When M asked me to go shopping with him, I assumed he meant to Target or our favorite thrift store which are our go-to haunts. I was very surprised when he said he wanted to shop department stores or the mall. I will admit, there is an alluring luxury of walking into a store and seeing all of your options neatly laid out before you in seven different colors and patterns. What?! I don’t have to hunt for a sweater my size in a decent color? The experience felt like a different world.
Especially when I couldn’t find my size. In any of the five stores we browsed. With each new store we entered, the message became abundantly clear: if you don’t wear a size 00 through 10, you can’t sit with us. You don’t belong.
As you might imagine, this launched me into a cadre of emotions. Anger at an industry that only includes people in smaller bodies who can afford these clothes. Disappointment in myself for no longer fitting into that mold. Sadness for feeling like a fat fucking failure of a human being. Inevitably my emotions turned on me and directed all my negative thoughts and blame on myself. I tried to hold on to the anger at the vague “man” figure whom I envision owning these companies and making decisions, but that sometimes isn’t enough to silence that internalized hate.
There was a time in my not so far past when I would react to this feeling by burritoing myself in my comforter and canceling all my plans for the rest of the weekend. However, I’m working on keeping my promises to myself and one of those is to be kind to my body. Here are some strategies that actually helped me direct my focus back outward where the blame actually rests with our society and diet culture:
1. Speak your shame: the almighty Brene Brown taught me to speak my shame. Because of the shame associated with being in a larger body, I hardly ever communicate exactly what’s happening in my head during these moments of self loathing. Let your loved and trusted ones know what’s going on inside you. Tell them you’re struggling with body shame and remembering that diet culture is the culprit, not my body, mind, heart, or spirit. Resist the urge to cancel on your friends and yourself. If they really deserve to be on your personal baseball team, they will remind you of how badass you are in your moment of overwhelm. We’re all in this together.

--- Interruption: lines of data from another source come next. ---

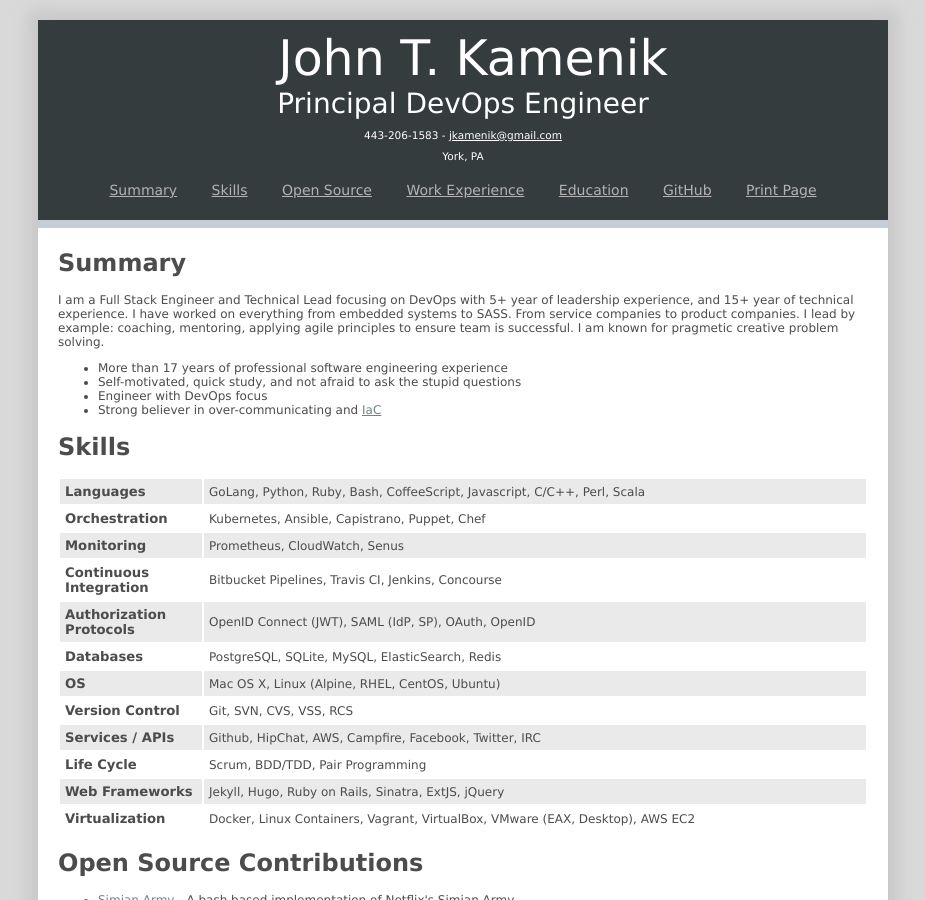
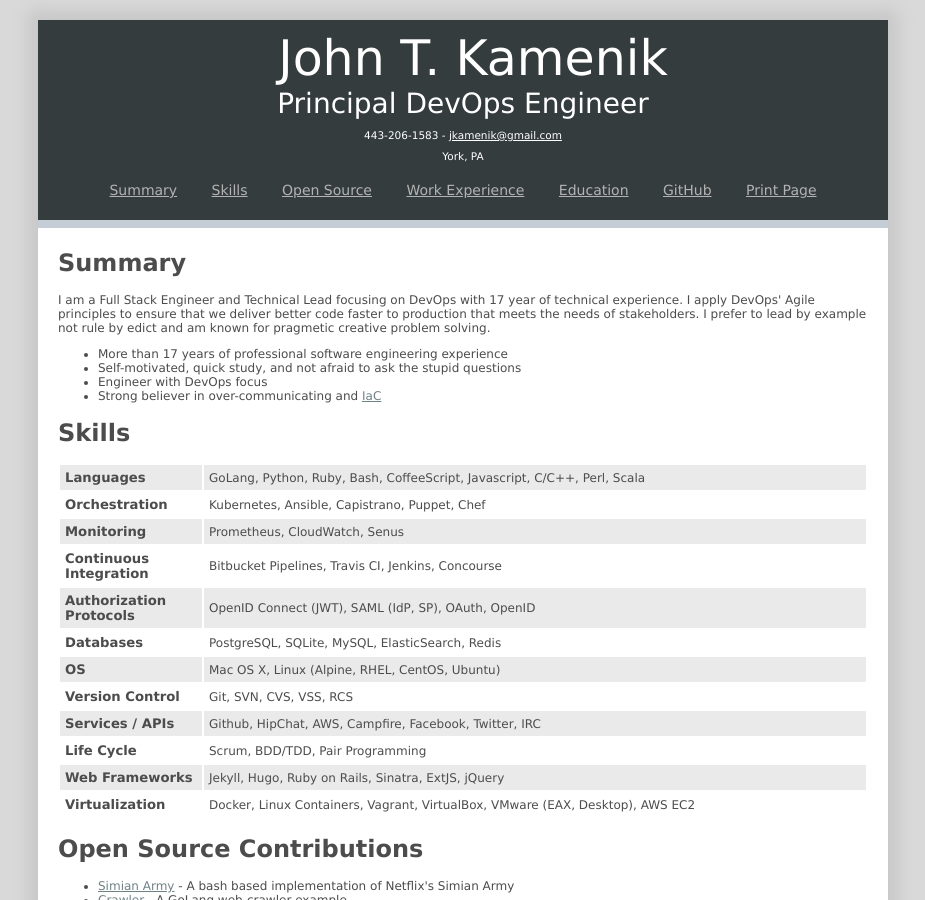
Before and after one commit to srvullupala/Resume, a Jekyll site: the page built from index.html, in a window 1280 px wide and 900 px high. Shown: the whole window, without its empty margins (177-1102 px from the left). Built offline with Jekyll 4.4.1, drawn with Linux system fonts in a browser that asks for light colours; Markdown is read by kramdown in place of the engine named in the settings.

Commit message:
Fixed the summary text.

```diff
--- a/_includes/summary.html
+++ b/_includes/summary.html
@@ -1,5 +1,5 @@
 <h1><a name="summary">Summary</a></h1>
-<p>I am a Full Stack Engineer and Technical Lead focusing on DevOps with 5+ year of leadership experience, and 15+ year of technical experience.  I have  worked on everything from embedded systems to SASS.  From service companies to product companies.  I lead by example: coaching, mentoring, applying agile principles to ensure team is successful.  I am known for pragmetic creative problem solving.
+<p>I am a Full Stack Engineer and Technical Lead focusing on DevOps with 17 year of technical experience.  I apply DevOps' Agile principles to ensure that we deliver better code faster to production that meets the needs of stakeholders.  I prefer to lead by example not rule by edict and am known for pragmetic creative problem solving.
 </p>
 <ul>
     {% for item in site.data.summary %}
```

2. You are not a size, you wear a size: Speaking about size as what we “are” (e.g. I am a size 22, I am a size 31, etc.) instead of what we wear has always bothered me. My size does not define my worth, and neither does yours. I wear a Large, not I am a Large. My size is not my identity. Neither is yours.
3. We are all in this together: (Is it obvious that this is my new mantra?) I’m Maegan and I’m here to give you permission to unfollow the accounts on any social media that only serve beauty in the form of white, thin bodies. I now almost exclusively follow body positive accounts that remind me that being thin isn’t always the norm. And that’s okay. If you fill your feed with images steeped in perpetuating diet culture, you will feel bad about yourself. You may be thinking, but that’s what I aspire to, that’s my goal. I’m wondering if you’ve ever stopped to ask yourself why is that your goal? To be healthy? To feel as good as the person in a small body feels (or what we assume is good)? Or is it because we were told that is the most desirable body by society? Maybe sit with that for a while before deciding to alter your social media content. If you can get to that point, the next step is finding community and leaning on that community in moments such as the one I experienced this weekend. I immediately returned home, sat on my couch, and pulled up body positive accounts exclusively to remind me that I’m not alone. Neither are you.

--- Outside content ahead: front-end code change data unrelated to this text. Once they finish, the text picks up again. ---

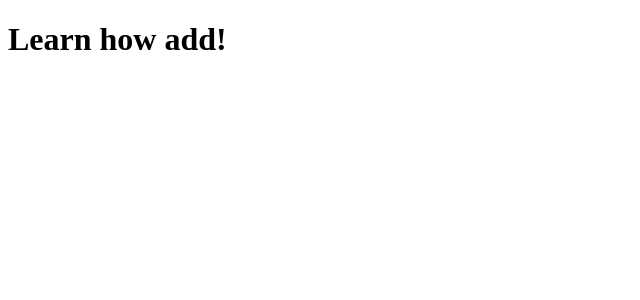
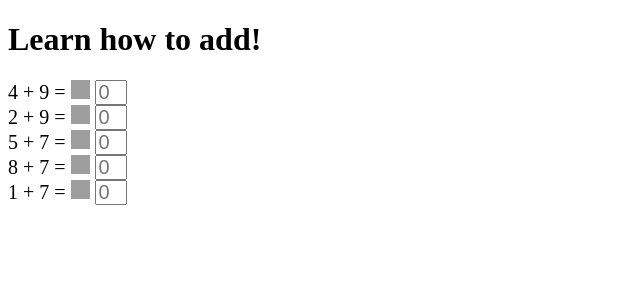
Before and after one commit to ikizey/djmath, a Django app: page / in a window 1280 px wide. Shown: the top 300 px of the page, without its empty margins (0-640 px from the left). Run offline with Django 3.2, Linux system fonts and the light colour scheme; grey boxes are pictures that could not be loaded.

Commit message:
+css +js changed html. changed views. +static settings

```diff
--- /dev/null
+++ b/djmath/amath/static/amath/amath.css
@@ -0,0 +1,16 @@
+img {
+    width: 19px;
+    height: 19px;
+    align-self: center;
+    vertical-align: center;
+}
+
+div {
+    font-size: 20px;
+}
+
+input {
+    height: 19px;
+    width: 24px;
+    font-size: 20px;
+}
--- /dev/null
+++ b/djmath/amath/static/amath/amath.js
@@ -0,0 +1,15 @@
+let dEls = document.getElementsByClassName("test")
+for (del of dEls) {
+    let children = del.children
+    let img = children[0]
+    let input = children[1]
+
+    let f = function () {
+        if (input.value == input.className) {
+            img.src = "static/amath/images/ok.png"
+        } else {
+            img.src = "static/amath/images/not_ok.png"
+        }
+    }
+    input.addEventListener('input', f, false)
+}
--- a/djmath/amath/templates/amath/index.html
+++ b/djmath/amath/templates/amath/index.html
@@ -1,13 +1,24 @@
+{% load staticfiles %}
+
 <!DOCTYPE html>
 <html>
 
 <head>
     <meta charset='utf-8'>
     <title>Learn simple addition</title>
+    <link rel="stylesheet" type="text/css" href="{% static 'amath/amath.css' %}" />
 </head>
 
 <body>
-    <h1>Learn how add!</h1>
+    <h1>Learn how to add!</h1>
+
+    {% for test in tests %}
+    <div class="test">{{ test.0 }}
+        <img src="#" alt="??" width="19px" height="19px"></img>
+        <input type="text" class="{{ test.1 }}" maxlength="2" size="3" placeholder="0">
+    </div>
+    {% endfor %}
+    <script src="{% static 'amath/amath.js' %}"></script>
 </body>
 
 </html>
--- a/djmath/amath/views.py
+++ b/djmath/amath/views.py
@@ -1,7 +1,15 @@
 from django.shortcuts import render
 from django.http import HttpResponse
+from .get_examples import get_k_examples
 
 
 def home(request):
-    # return HttpResponse("<h1>test</h1>")
-    return render(request, "amath/index.html")
+    # tests = list()
+    # answers = list()
+    # for t in get_k_examples(5):
+    #     tests.append(t[0])
+    #     answers.append(t[1])
+    context = {
+        "tests": get_k_examples(5)
+    }
+    return render(request, "amath/index.html", context=context)
--- a/djmath/djmath/settings.py
+++ b/djmath/djmath/settings.py
@@ -119,3 +119,7 @@ USE_TZ = True
 # https://docs.djangoproject.com/en/2.2/howto/static-files/
 
 STATIC_URL = '/static/'
+
+STATICFILES_DIRS = [
+    os.path.join(BASE_DIR, 'static')
+]
```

That was hard for me to share. This diet culture runs so deep into my psyche, and everyone’s really, that it’s hard to get some distance to dissect diet culture for what it really is. I’m new to this journey, and I already feel so liberated. I’m finally beginning to get out from under the weight of what society says my body “should” look like.
Thanks for letting me share!
4 thoughts on “Diet Culture in Department Stores”
Wow, I can feel the depth of this as I read, and it brought me to tears. I don’t know a woman that has not experienced this pain, frustration and doubt surrounding their body at some point in their lives, if not on a regular basis, regardless of the size they wear. Thank you for sharing your perspectives and experiences, you are helping me to open my eyes and ask myself some serious questions about how I view my own body.
Reading your response brought me to tears. A lifetime of pain that most of us collectively share. We’re all in this together. Thank you for reading, dear friend.
Why not just get used to eating less if you hate being fat? Be proactive. You have a good addiction. Hating an imaginary man just makes you look insane
Hi friend. I feel there are some things I should clarify. I do not hate my body, I love her so, so much. I do not want her to change based on society’s conception of what beauty is, or at all really. Thanks for reading!